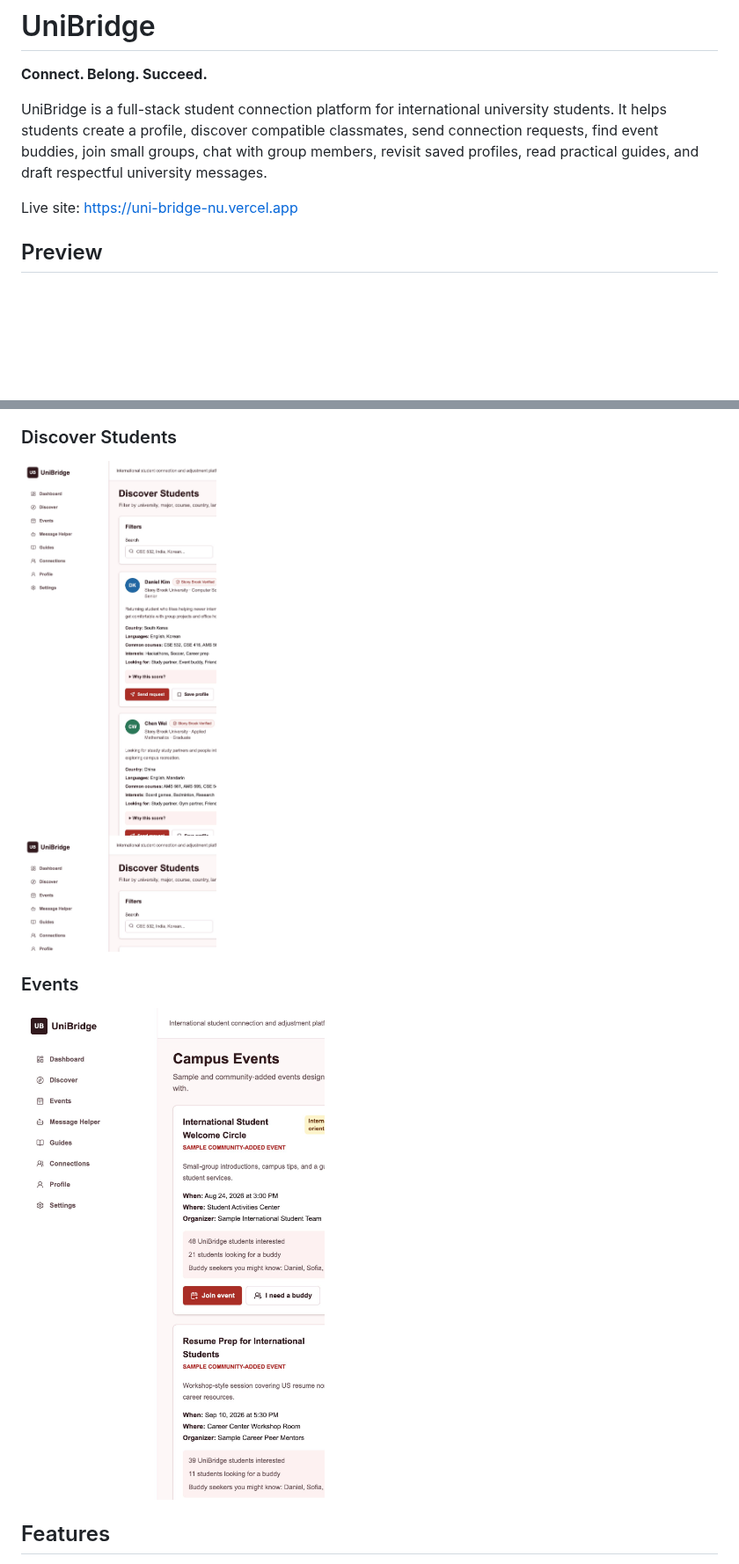
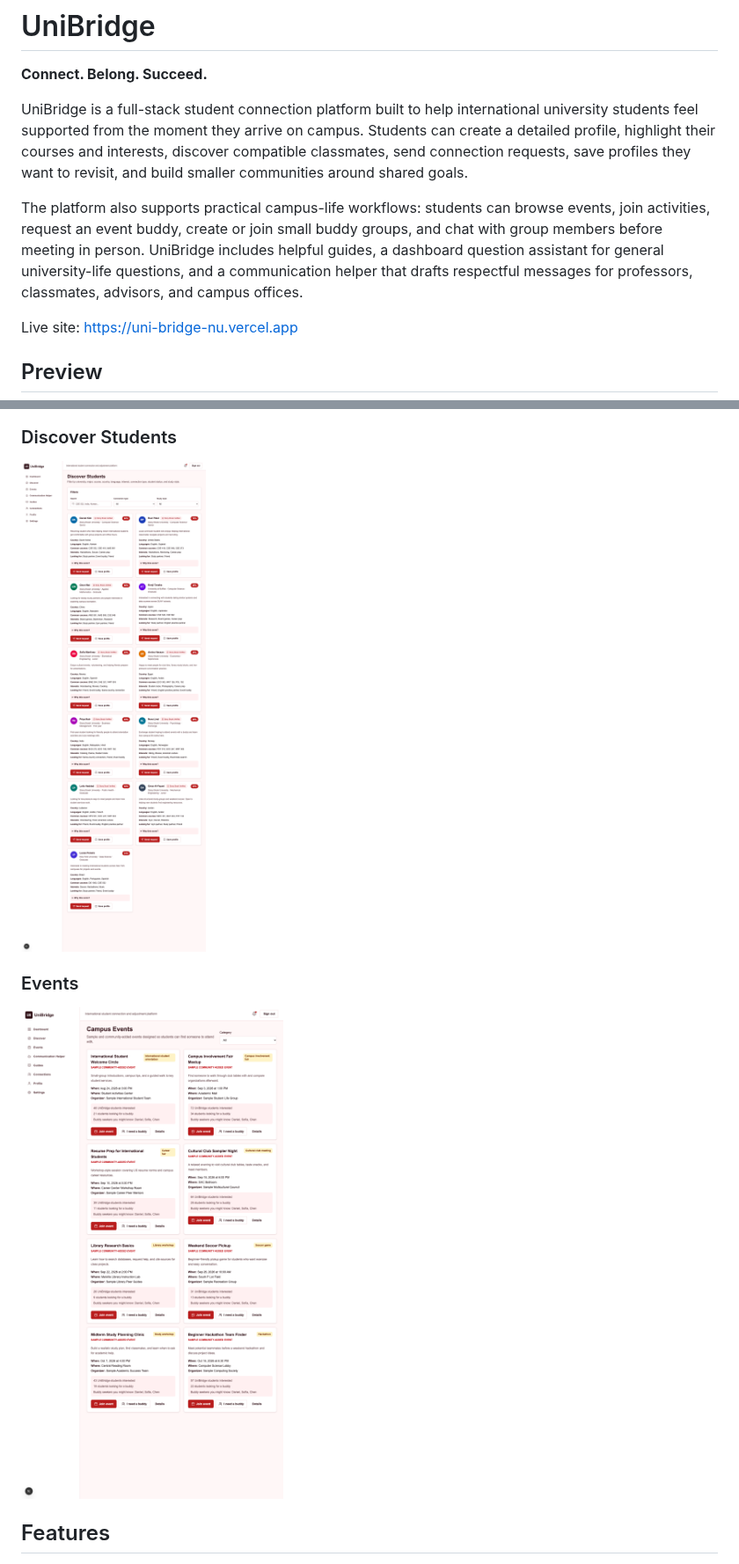
Before and after one commit to vimarshkhattar/UniBridge, a Markdown page: README.md, 2 parts joined by grey strips. Shown at 88% size. GitHub-like rendering; pictures changed too: docs/screenshots/discover.png, docs/screenshots/events.png; blank space fills up the shorter version.

Commit message:
Update README description and screenshots

```diff
--- a/README.md
+++ b/README.md
@@ -2,7 +2,9 @@
 
 **Connect. Belong. Succeed.**
 
-UniBridge is a full-stack student connection platform for international university students. It helps students create a profile, discover compatible classmates, send connection requests, find event buddies, join small groups, chat with group members, revisit saved profiles, read practical guides, and draft respectful university messages.
+UniBridge is a full-stack student connection platform built to help international university students feel supported from the moment they arrive on campus. Students can create a detailed profile, highlight their courses and interests, discover compatible classmates, send connection requests, save profiles they want to revisit, and build smaller communities around shared goals.
+
+The platform also supports practical campus-life workflows: students can browse events, join activities, request an event buddy, create or join small buddy groups, and chat with group members before meeting in person. UniBridge includes helpful guides, a dashboard question assistant for general university-life questions, and a communication helper that drafts respectful messages for professors, classmates, advisors, and campus offices.
 
 Live site: [https://uni-bridge-nu.vercel.app](https://uni-bridge-nu.vercel.app)
 
```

####################

◆ Aim of the task
Return each line of the data that contains the string "university".

◆ Written answer
-UniBridge is a full-stack student connection platform for international university students. It helps students create a profile, discover compatible classmates, send connection requests, find event buddies, join small groups, chat with group members, revisit saved profiles, read practical guides, and draft respectful university messages.
+UniBridge is a full-stack student connection platform built to help international university students feel supported from the moment they arrive on campus. Students can create a detailed profile, highlight their courses and interests, discover compatible classmates, send connection requests, save profiles they want to revisit, and build smaller communities around shared goals.
+The platform also supports practical campus-life workflows: students can browse events, join activities, request an event buddy, create or join small buddy groups, and chat with group members before meeting in person. UniBridge includes helpful guides, a dashboard question assistant for general university-life questions, and a communication helper that drafts respectful messages for professors, classmates, advisors, and campus offices.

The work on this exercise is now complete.